*** Record extracts Section Begins ***
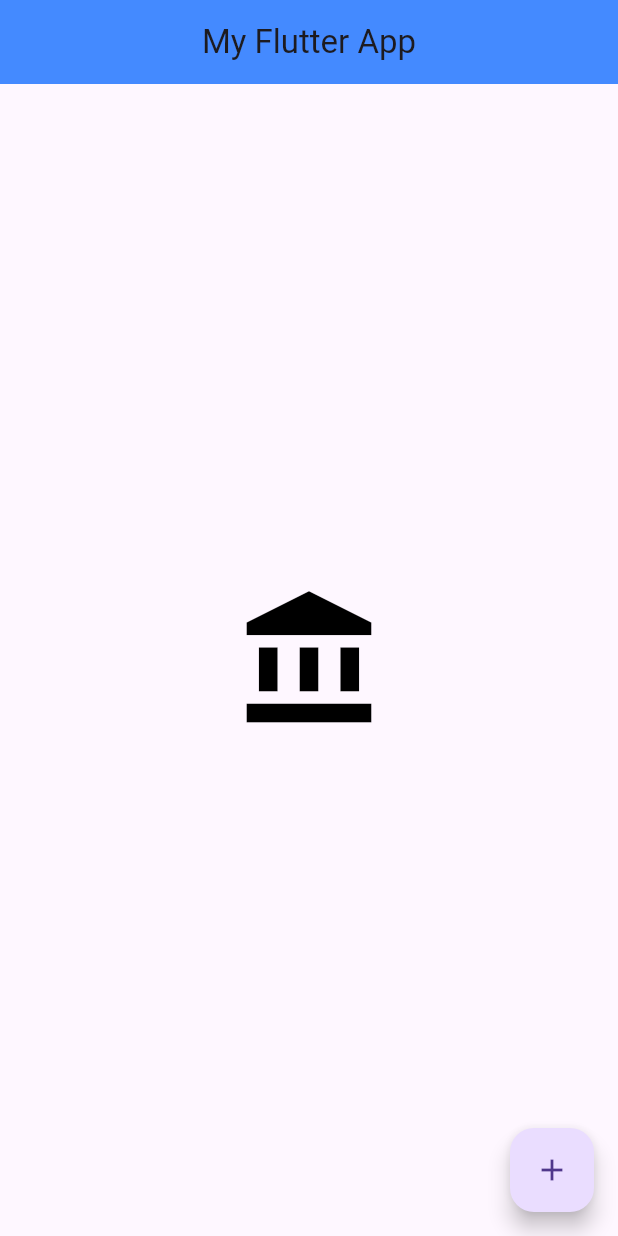
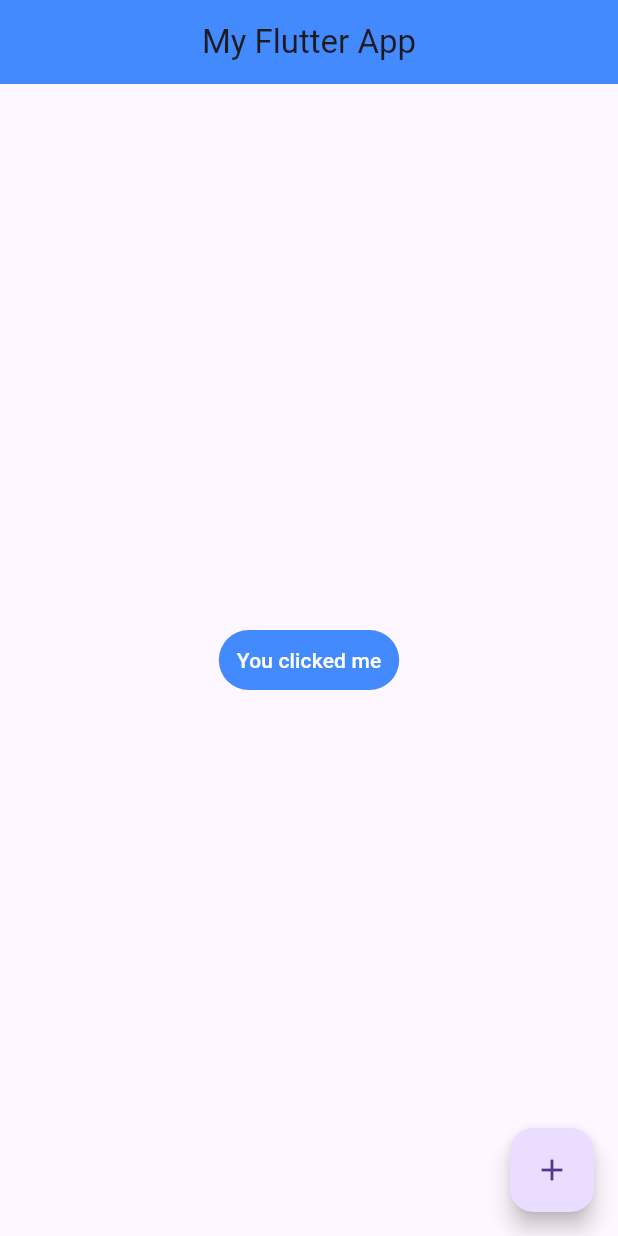
Before and after one commit to KamalSinghgeek/Flutter_Code_Base, a Flutter app: the screen it shows after launch, on a phone screen of 412 x 824 dp. Run offline on Flutter 3.47's test engine with Material 3 defaults, Android fonts, the phone set to English and light mode, and no system bars.

Commit message:
Text Button and it's properties

```diff
--- a/lib/main.dart
+++ b/lib/main.dart
@@ -21,18 +21,23 @@ class MyHomePage extends StatelessWidget {
         backgroundColor: Colors.blueAccent,
       ),
       body: Center(
-        child: Icon(
-          Icons.account_balance,
-          size: 100,
-          color: Colors.black,
-        )
+        child: TextButton(
+          onPressed: () {
+            // Add your onPressed functionality here
+            print('You clicked me');
+          },
+          style: TextButton.styleFrom(
+            backgroundColor: Colors.blueAccent, // Set the color here
+          ),
+          child: Text('You clicked me', style: TextStyle(color: Colors.white)),
+        ),
       ),
       floatingActionButton: FloatingActionButton(
         onPressed: () {
           // Add your onPressed functionality here
         },
         tooltip: 'Click',
-        child: Icon(Icons.add), // You can use any icon you want
+        child: Icon(Icons.add),
       ),
     );
   }
```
*** Record extracts Section Ends ***
From the data above, count the lines that contain "Icons" and write only that count.

• Exercise solution:
3